What are you hoping they walk away with?
I don’t really know how other writer’s room are run. I’ve been in other people’s rooms as a writer for hire, so I have some sense of that. I’ve adapted a lot of things over the years as to how we approach breaking story and writing scripts collectively, so I hope some of that might be informative and helpful to people who have had less time in rooms. From a selfish point of view, it’s always nice to meet writers you haven’t worked with before and have a chance to see what their ideas are about, how they think and their point of view. I think it will be exciting for us to have eight fresh eyes on the material and really hear what it’s like for someone who hasn’t had any previous experience or exposure to the behind-the-scenes of our show freshen our outlook as well.

Will you be setting up the Intensive like you do it on Kim’s Convenience?
We’re going to try. Obviously, we have part of the morning finding out who everyone is. Then we’ll share ideas.

What can you say about the breakout sessions you have planned?
We have seven writers in the room on Kim’s Convenience now. With a number like that, we often work in different side group configurations. I hope we’ll have time to break up how we do it a little bit. Ins will have half the room, I will have half the room and we’ll be able to work in two smaller groups and report back to the bigger group. We want to be able to work with as many people as possible and meet with as many people as possible.

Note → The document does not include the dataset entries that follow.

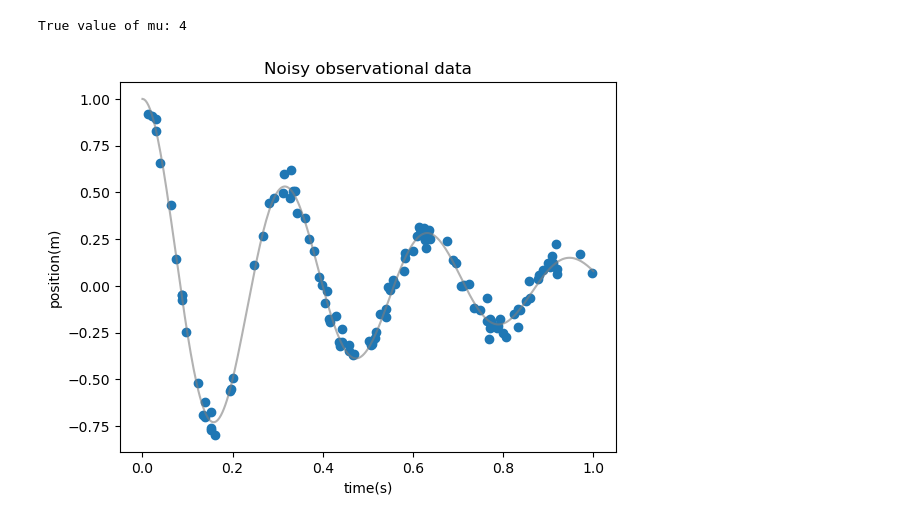
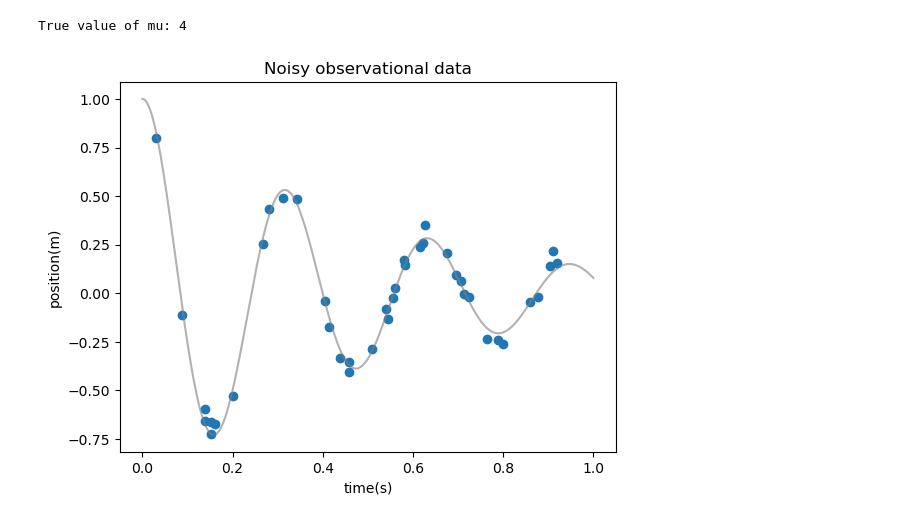
Before and after one commit to saglamzeynep/Harmonic-Oscillator, a Jupyter notebook: Harmonic Oscillator-PINN.ipynb, the cells around one changed output. Drawn from its saved outputs; the diff is of its cells as text; code cells hidden in the pictures.

```diff
--- a/Harmonic Oscillator-PINN.ipynb
+++ b/Harmonic Oscillator-PINN.ipynb
@@ -101,23 +101,23 @@ for i in range(15001):
 # %%
 # creating noisy observational data
 torch.manual_seed(954)
 d, w0 = 2, 20
 print(f"True value of mu: {2*d}")
-t_obs = torch.rand(120).view(-1,1)
+t_obs = torch.rand(40).view(-1,1)
 u_obs = exact_solution(d, w0, t_obs) + 0.04*torch.randn_like(t_obs)
 
 plt.figure()
 plt.title("Noisy observational data")
 plt.scatter(t_obs[:,0], u_obs[:,0])
 t_test, u_exact = torch.linspace(0,1,300).view(-1,1), exact_solution(d, w0, t_test)
 plt.plot(t_test[:,0], u_exact[:,0], label="Exact solution", color="tab:grey", alpha=0.6)
 plt.savefig("noisy_data.png",bbox_inches='tight')
 plt.xlabel("time(s)")
 plt.ylabel("position(m)")
 plt.show()
 # %% [output]
 True value of mu: 4
-[figure, old version]
+[figure, new version]
 # %%
 torch.manual_seed(954)
 
```
Also changed, not shown: parts of 2 cells of this notebook.
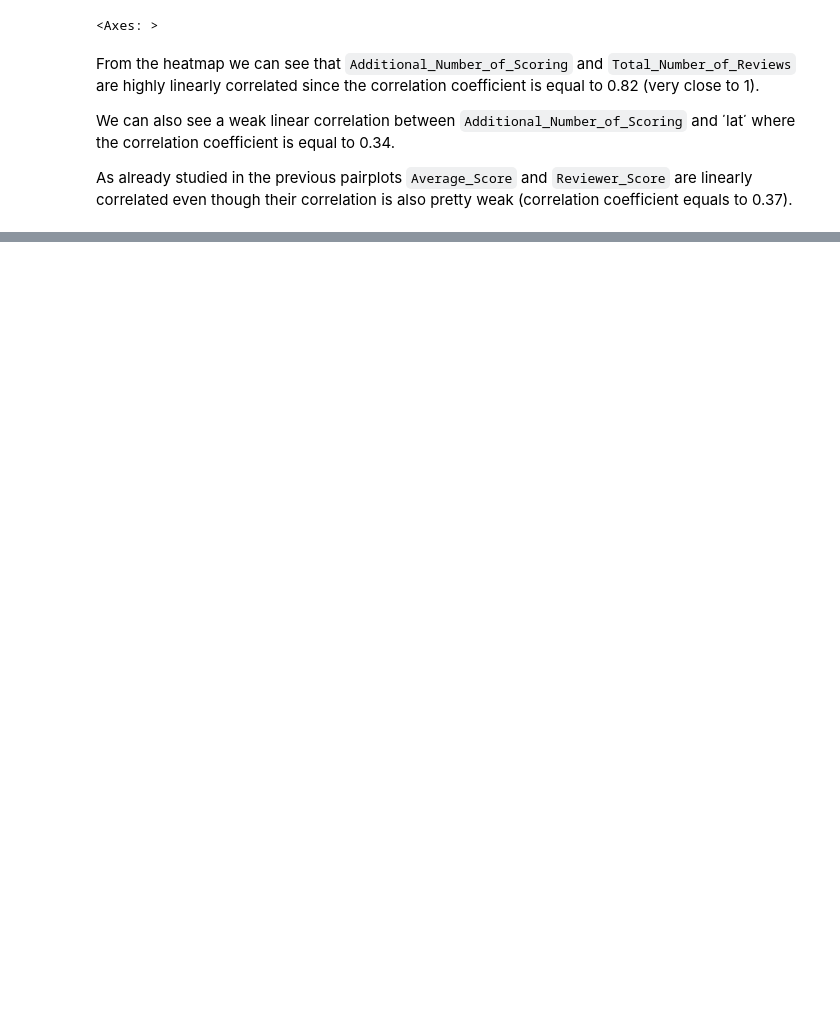
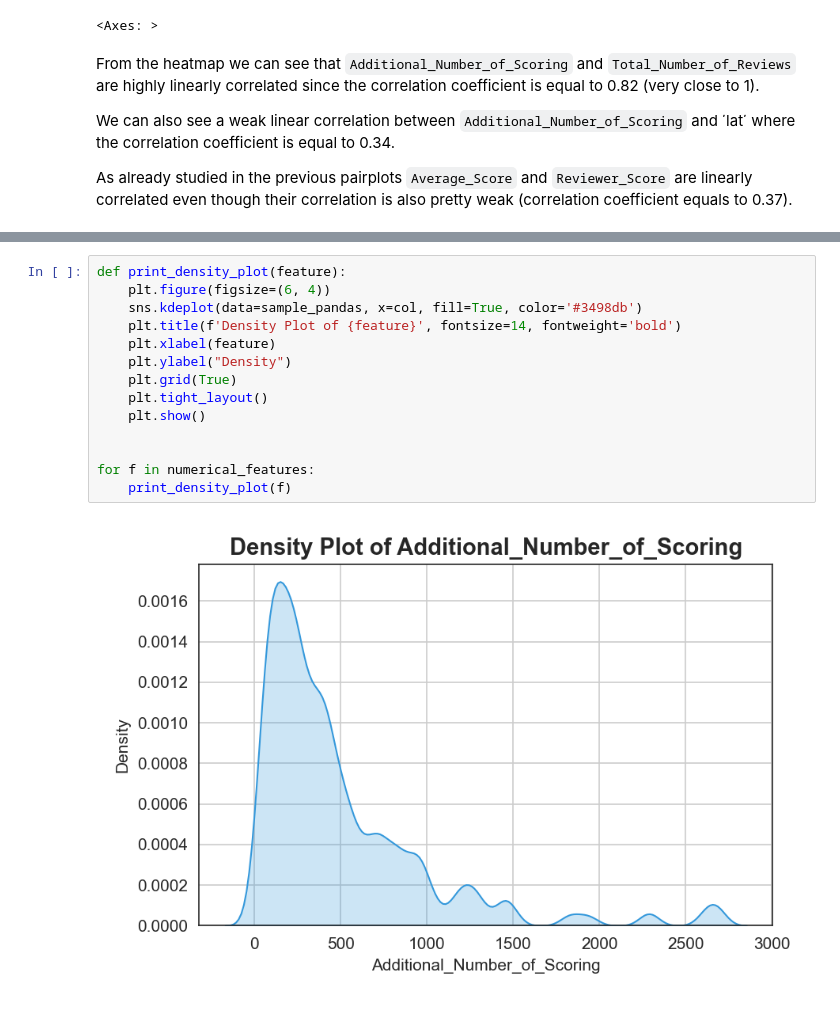
Before and after one commit to i-demetriou/dsc511-group-project, a Jupyter notebook: dsc511.project.mtsilidou.anikodimou.idemetriou.ipynb, the cells around one changed output, grey strips where cells are left out. Cells and saved outputs as stored; diff of their text form; blank space fills up the shorter version.

```diff
--- a/dsc511.project.mtsilidou.anikodimou.idemetriou.ipynb
+++ b/dsc511.project.mtsilidou.anikodimou.idemetriou.ipynb
@@ -512,0 +859,16 @@ are linearly correlated even though their correlation is also pretty weak
+# %%
+def print_density_plot(feature):
+    plt.figure(figsize=(6, 4))
+    sns.kdeplot(data=sample_pandas, x=col, fill=True, color='#3498db')
+    plt.title(f'Density Plot of {feature}', fontsize=14, fontweight='bold')
+    plt.xlabel(feature)
+    plt.ylabel("Density")
+    plt.grid(True)
+    plt.tight_layout()
+    plt.show()
+
+
+for f in numerical_features:
+    print_density_plot(f)
+# %% [output]
+[figure, added]
```
Also changed, not shown: parts of 109 cells of this notebook, 3 other files.
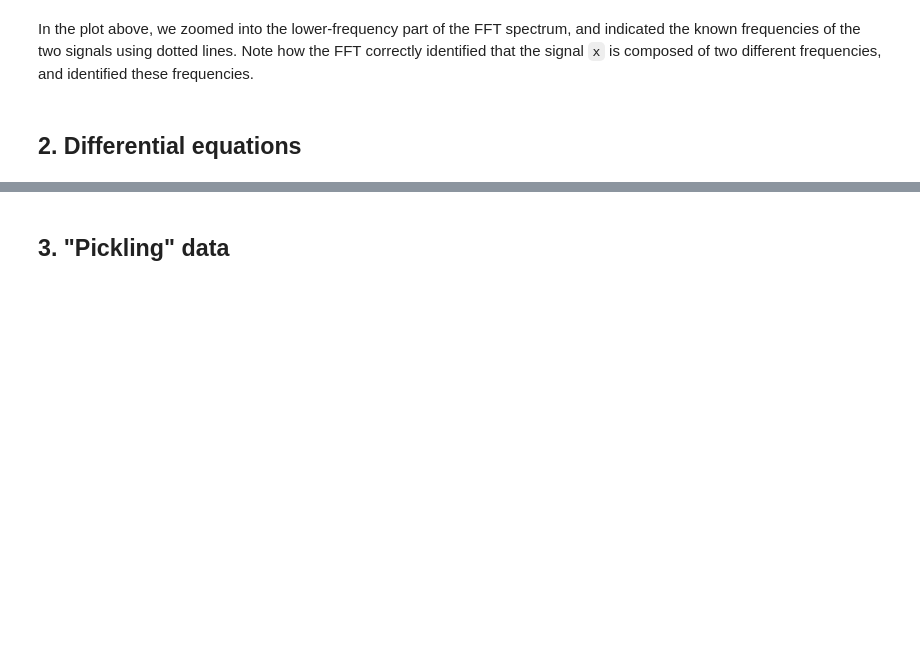
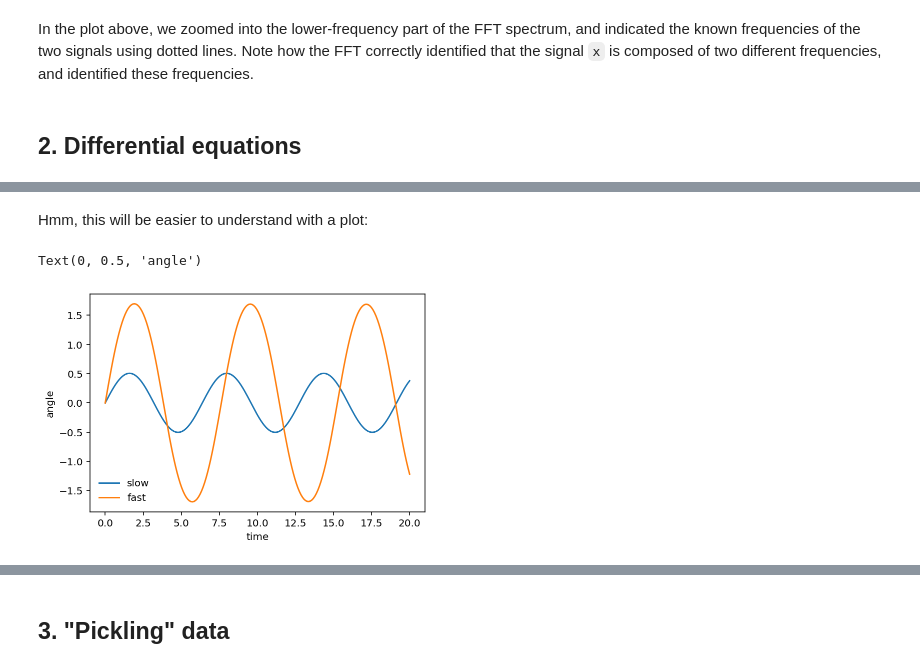
Before and after one commit to ttesileanu/nsbp-summer-2022, a Jupyter notebook: 4_2_misc_topics.ipynb, the cells around one changed output, grey strips where cells are left out. Drawn from its saved outputs; the diff is of its cells as text; code cells hidden in the pictures; blank space fills up the shorter version.

```diff
--- a/4_2_misc_topics.ipynb
+++ b/4_2_misc_topics.ipynb
@@ -84,0 +99,22 @@ In the plot above, we zoomed into the lower-frequency part of the FFT spectrum,
+# %%
+def pendulum(omega0, t_max, n=200):
+    """Integrate the equation of motion for a pendulum starting at zero angle.
+
+    :param omega0: initial angular velocity
+    :param t_max: total integration time
+    :param n: number of evaluation points
+    :return: the results structure from `solve_ivp`
+    """
+    # a "lambda" is an anonymous function; the syntax is fairly intuitive: the lambda
+    # below takes in two arguments, t and y, and returns a list with two elements,
+    # y[1] and -np.sin(y[0])
+    # note that t is provided by solveivp so we need it in the function definition, but
+    # we do not actually use it
+    results = integrate.solve_ivp(
+        lambda t, y: [y[1], -np.sin(y[0])],
+        [0, t_max],         # integration range
+        [0, omega0],        # initial conditions: theta = 0, omega = omega0
+        t_eval=np.linspace(0, t_max, n),    # points where to evaluate solution
+    )
+
+    return results
@@ -84,0 +138,6 @@ In the plot above, we zoomed into the lower-frequency part of the FFT spectrum,
+# %%
+# solve the equations for a small initial speed
+slow = pendulum(0.5, 20.0)
+
+# solve the equations for a large initial speed
+fast = pendulum(1.5, 20.0)
@@ -84,0 +166,11 @@ In the plot above, we zoomed into the lower-frequency part of the FFT spectrum,
+# %% [markdown]
+Hmm, this will be easier to understand with a plot:
+# %%
+plt.plot(slow.t, slow.y[0], label="slow")
+plt.plot(fast.t, fast.y[0], label="fast")
+plt.legend(frameon=False)
+plt.xlabel("time")
+plt.ylabel("angle")
+# %% [output]
+Text(0, 0.5, 'angle')
+[figure, added]
```
Also changed, not shown: parts of 20 cells of this notebook, 1 other file.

People will, presumably, be coming to the table with ideas. We need to hear those ideas and ruminate on them on them in the smaller groups. We’ll boil down to the ones that seem to have the most promise and then get back together and have feedback as the groups present their strongest ideas. They may be big stories and they may be small stories. Then, once we land on the stories we like the most and can sort of fit together, then we can figure out what will be the main story and what will be the other story. There might even be a third story. Then we’ll probably break off again into groups and beat those out.

Are you expecting to have an episode outline completed by the end of the day?
[Laughs.] I don’t know! I’m sure we can cobble together something. You can always make something because of time constraints because day’s end is coming. But, yes, I think we’ll be able to cobble together the bones of an episode and try to come up with what those 18 or 20 scenes could be for this typical Kim’s Convenience episode.

The Toronto Screenwriting Conference runs April 22-23, 2017. Get the latest information—including events and how to register—on the official website.

Facebooktwittergoogle_plusredditlinkedinmail